I’m currently reading the book, Buddhist Boot Camp, by Timber Hawkeye, which is a wonderful compilation of blog posts and journal entries encompassing everything from mindfulness, love and relationships, religion and spirituality, to success.
His perspective on life is light hearted; he doesn’t take things too seriously and he genuinely enjoys all the moments of his life as if they could be his last. In one of his entries, he recounts a story that his father used to tell him when he was a little kid, one that is commonly heard among many, yet is a great reminder when read over again. He encourages that it should be read at every high school graduation around the world.
One summer, many years ago, a banker was vacationing in a small village on the coast. He saw a fisherman in a small boat by the pier with a handful of fish that he had just caught. The businessman asked him how long it took him to catch the fish, and the man said he was out on the water for only a couple of hours.
“So why didn’t you stay out there longer to catch more fish?” asked the businessman.
The fisherman said he catches just enough to feed his family every day, and then comes back.
“But it’s only 2 p.m.!” said the banker, “What do you do with the rest of your time?”
The fisherman smiled and said, “Well, I sleep late every day, then fish a little, go home, play with my children, take a nap in the afternoon, then stroll into the village each evening with my wife, relax, play the guitar with our friends, laugh and sing late into the night. I have a full and wonderful life.”
The banker scoffed at the young man, “Well, I’m a businessman from New York! Let me tell you what you should do instead of wasting your life like this! You should catch more fish to sell to others, and then buy a bigger boat with the money you make so you can catch even more fish!”
“And then what?” asked the fisherman.
The banker’s eyes got all big as he enthusiastically explained, “You can then buy a whole fleet of fishing boats, run a business, and make a ton of money!”
“And then what?” asked the fisherman again, and the banker threw his hands in the air and said, “You’d be worth a million! You can then leave this small town, move to the city, and manage your enterprise from there!”
“How long would all this take?” asked the fisherman. “Fifteen to twenty years!” replied the banker.
“And then what?”
The banker laughed and said, “That’s the best part. You can then sell your business, move to a small village, sleep late, fish a little, play with your kids, take naps in the afternoon, go for an evening stroll with your wife after dinner, relax, sing, and play the guitar with your friends. You would have a full and wonderful life!”
The fisherman smiled at the banker, quietly gathered his catch, and walked away.
This was the first time I had read this story and I absolutely fell in love with it. It’s so simply put which is exactly the whole point of the tale; life could and should be simple.
Why do we intentionally over complicate things, glorifying having a “busy” life? I wonder where that will actually take us when we're old and gray, looking back at a life that was spent working extra hours in the office, stressfully reaching deadlines, and sacrificing personal or family time for work.
At the end of a person’s life, no one will ever wish they spent more time sitting at their desk or putting in more hours on the weekend.
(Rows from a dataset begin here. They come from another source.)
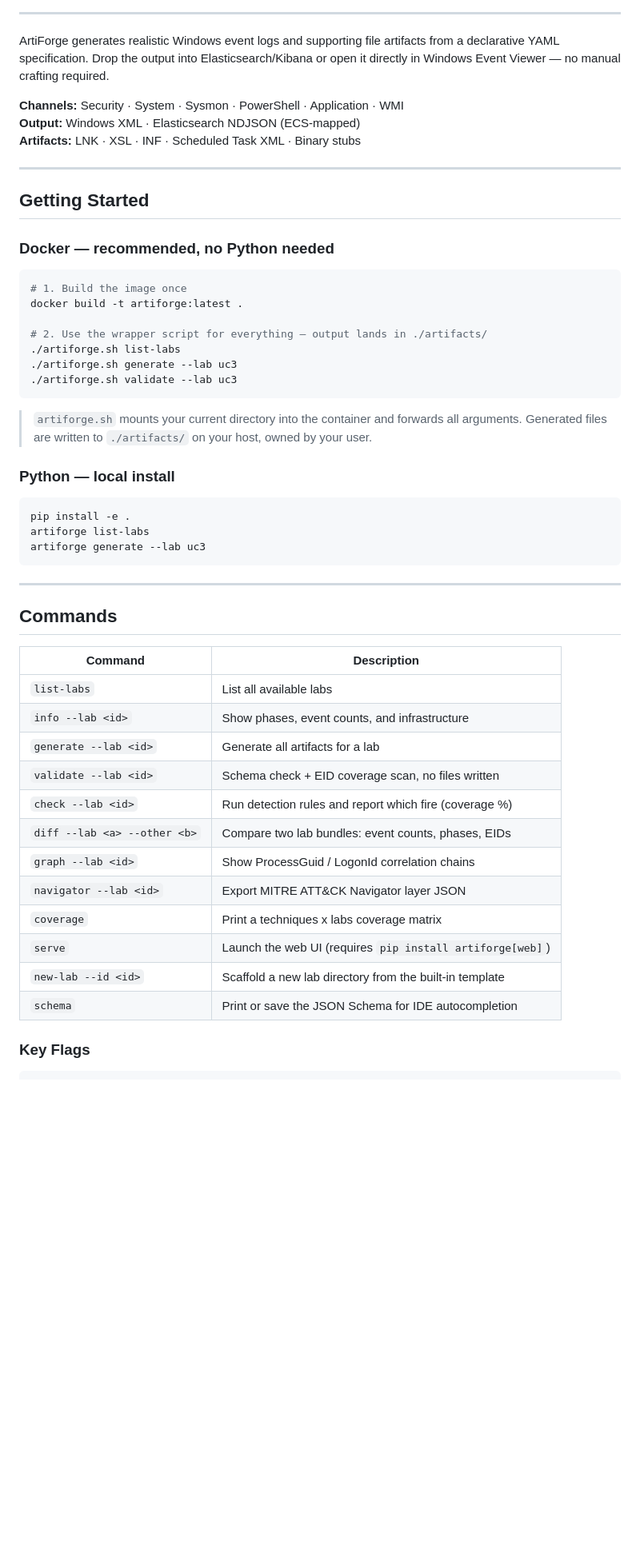
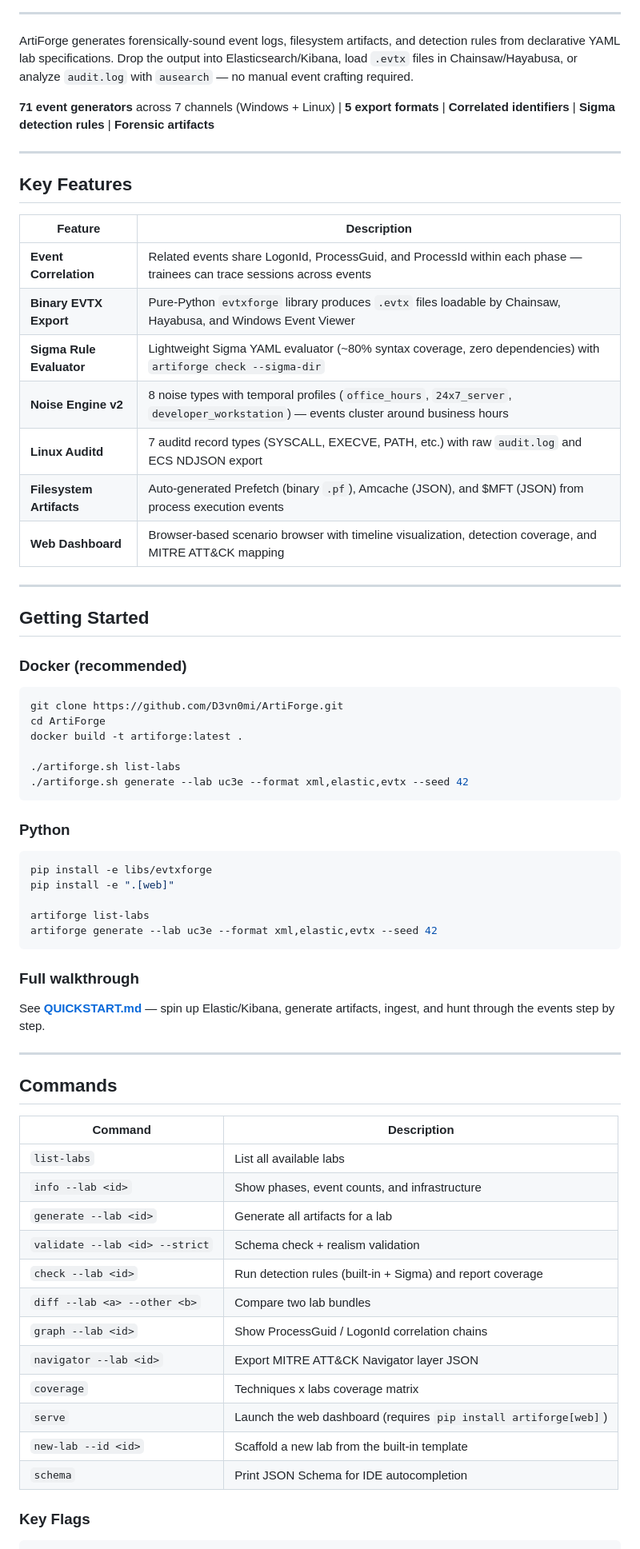
Before and after one commit to d3vn0mi/ArtiForge, a Markdown page: README.md, the part around one of its changes. Shown at 80% size. Rendered like a GitHub page; blank space fills up the shorter version.

````diff
--- a/README.md
+++ b/README.md
@@ -21,38 +22,52 @@
 
 ---
 
-ArtiForge generates realistic Windows event logs and supporting file artifacts from a declarative YAML specification. Drop the output into Elasticsearch/Kibana or open it directly in Windows Event Viewer — no manual crafting required.
+ArtiForge generates forensically-sound event logs, filesystem artifacts, and detection rules from declarative YAML lab specifications. Drop the output into Elasticsearch/Kibana, load `.evtx` files in Chainsaw/Hayabusa, or analyze `audit.log` with `ausearch` — no manual event crafting required.
 
-**Channels:** Security · System · Sysmon · PowerShell · Application · WMI
-**Output:** Windows XML · Elasticsearch NDJSON (ECS-mapped)
-**Artifacts:** LNK · XSL · INF · Scheduled Task XML · Binary stubs
+**71 event generators** across 7 channels (Windows + Linux) | **5 export formats** | **Correlated identifiers** | **Sigma detection rules** | **Forensic artifacts**
+
+---
+
+## Key Features
+
+| Feature | Description |
+|---------|-------------|
+| **Event Correlation** | Related events share LogonId, ProcessGuid, and ProcessId within each phase — trainees can trace sessions across events |
+| **Binary EVTX Export** | Pure-Python `evtxforge` library produces `.evtx` files loadable by Chainsaw, Hayabusa, and Windows Event Viewer |
+| **Sigma Rule Evaluator** | Lightweight Sigma YAML evaluator (~80% syntax coverage, zero dependencies) with `artiforge check --sigma-dir` |
+| **Noise Engine v2** | 8 noise types with temporal profiles (`office_hours`, `24x7_server`, `developer_workstation`) — events cluster around business hours |
+| **Linux Auditd** | 7 auditd record types (SYSCALL, EXECVE, PATH, etc.) with raw `audit.log` and ECS NDJSON export |
+| **Filesystem Artifacts** | Auto-generated Prefetch (binary `.pf`), Amcache (JSON), and $MFT (JSON) from process execution events |
+| **Web Dashboard** | Browser-based scenario browser with timeline visualization, detection coverage, and MITRE ATT&CK mapping |
 
 ---
 
 ## Getting Started
 
-### Docker — recommended, no Python needed
+### Docker (recommended)
 
 ```bash
-# 1. Build the image once
+git clone https://github.com/D3vn0mi/ArtiForge.git
+cd ArtiForge
 docker build -t artiforge:latest .
 
-# 2. Use the wrapper script for everything — output lands in ./artifacts/
 ./artiforge.sh list-labs
-./artiforge.sh generate --lab uc3
-./artiforge.sh validate --lab uc3
+./artiforge.sh generate --lab uc3e --format xml,elastic,evtx --seed 42
 ```
 
-> `artiforge.sh` mounts your current directory into the container and forwards all arguments.
-> Generated files are written to `./artifacts/` on your host, owned by your user.
-
-### Python — local install
+### Python
 
 ```bash
-pip install -e .
+pip install -e libs/evtxforge
+pip install -e ".[web]"
+
 artiforge list-labs
-artiforge generate --lab uc3
+artiforge generate --lab uc3e --format xml,elastic,evtx --seed 42
 ```
+
+### Full walkthrough
+
+See **[QUICKSTART.md](QUICKSTART.md)** — spin up Elastic/Kibana, generate artifacts, ingest, and hunt through the events step by step.
 
 ---
 
@@ -63,15 +78,15 @@ artiforge generate --lab uc3
 | `list-labs` | List all available labs |
 | `info --lab <id>` | Show phases, event counts, and infrastructure |
 | `generate --lab <id>` | Generate all artifacts for a lab |
-| `validate --lab <id>` | Schema check + EID coverage scan, no files written |
-| `check --lab <id>` | Run detection rules and report which fire (coverage %) |
-| `diff --lab <a> --other <b>` | Compare two lab bundles: event counts, phases, EIDs |
+| `validate --lab <id> --strict` | Schema check + realism validation |
+| `check --lab <id>` | Run detection rules (built-in + Sigma) and report coverage |
+| `diff --lab <a> --other <b>` | Compare two lab bundles |
 | `graph --lab <id>` | Show ProcessGuid / LogonId correlation chains |
 | `navigator --lab <id>` | Export MITRE ATT&CK Navigator layer JSON |
-| `coverage` | Print a techniques x labs coverage matrix |
-| `serve` | Launch the web UI (requires `pip install artiforge[web]`) |
-| `new-lab --id <id>` | Scaffold a new lab directory from the built-in template |
-| `schema` | Print or save the JSON Schema for IDE autocompletion |
+| `coverage` | Techniques x labs coverage matrix |
+| `serve` | Launch the web dashboard (requires `pip install artiforge[web]`) |
+| `new-lab --id <id>` | Scaffold a new lab from the built-in template |
+| `schema` | Print JSON Schema for IDE autocompletion |
 
 ### Key Flags
 
````
Also changed, not shown: other parts of README.md (+140 -87 lines).
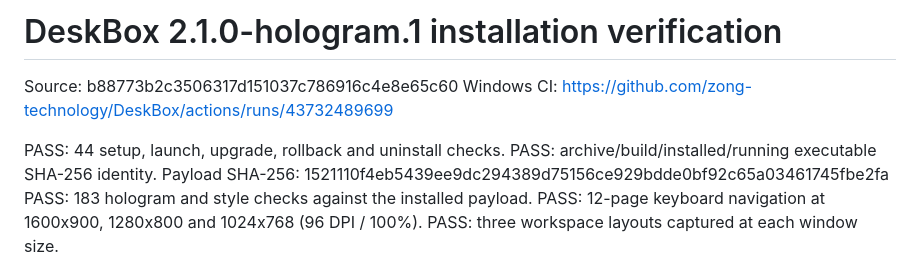
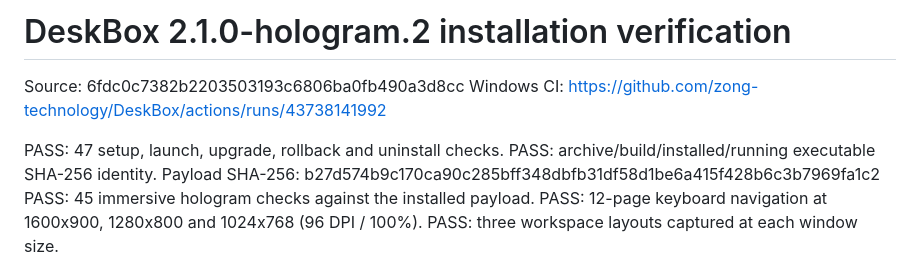
Before and after one commit to zong-technology/DeskBox, a Markdown page: docs/INSTALL-CANDIDATE.md, the part around the change. GitHub-like rendering.

Commit message:
Record the clean immersive interface and its published upgrade package

```diff
--- a/docs/INSTALL-CANDIDATE.md
+++ b/docs/INSTALL-CANDIDATE.md
@@ -1,12 +1,12 @@
-# DeskBox 2.1.0-hologram.1 installation verification
+# DeskBox 2.1.0-hologram.2 installation verification
 
-Source: b88773b2c3506317d151037c786916c4e8e65c60
-Windows CI: https://github.com/zong-technology/DeskBox/actions/runs/43732489699
+Source: 6fdc0c7382b2203503193c6806ba0fb490a3d8cc
+Windows CI: https://github.com/zong-technology/DeskBox/actions/runs/43738141992
 
-PASS: 44 setup, launch, upgrade, rollback and uninstall checks.
+PASS: 47 setup, launch, upgrade, rollback and uninstall checks.
 PASS: archive/build/installed/running executable SHA-256 identity.
-Payload SHA-256: 1521110f4eb5439ee9dc294389d75156ce929bdde0bf92c65a03461745fbe2fa
-PASS: 183 hologram and style checks against the installed payload.
+Payload SHA-256: b27d574b9c170ca90c285bff348dbfb31df58d1be6a415f428b6c3b7969fa1c2
+PASS: 45 immersive hologram checks against the installed payload.
 PASS: 12-page keyboard navigation at 1600x900, 1280x800 and 1024x768 (96 DPI / 100%).
 PASS: three workspace layouts captured at each window size.
 
```
Also changed, not shown: README.md (+2 -0 lines), docs/quantum-native.png (added).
People will wish they lived more, doing the things they loved and that mattered most to them.
I’m not saying that it’s wrong to strive and be motivated to have a career full of success and promotions, that’s certainly an exciting thing and can be fulfilling for many people. I just think that when the sole goal of our lives only equates success to a high paying job, large work load, and unnecessarily long, tiring days, that maybe we missed the point.
I believe you should spend your time enjoying yourself and what you’ve made of your life, and if you do have a job that you love, then that’s really amazing, because far too many people go to sleep every night and wake up every morning dreading the job they have to go to for the next eight or nine hours of their day.
Everybody has their own path. Each person is growing and evolving at whatever rate works best for them, because each person is truly doing the best they can, whether their best lives up to our expectations or not.
Instead of judging or criticizing another’s life decisions, comparing them and weighing them to our own standards of success and happiness, it’s better to let people figure their lives out on their own, because in truth, their path doesn’t have to be the same that we choose for ourselves.
How much easier and more graceful would it be to just let everything be, exactly as it is in this moment, without feeling the need to change it and mold it into our own ideas of perfection?
"Live simply so that others may simply live." -Gandhi
(Also excerpted from Timber Hawkeye’s book, Buddhist Boot Camp).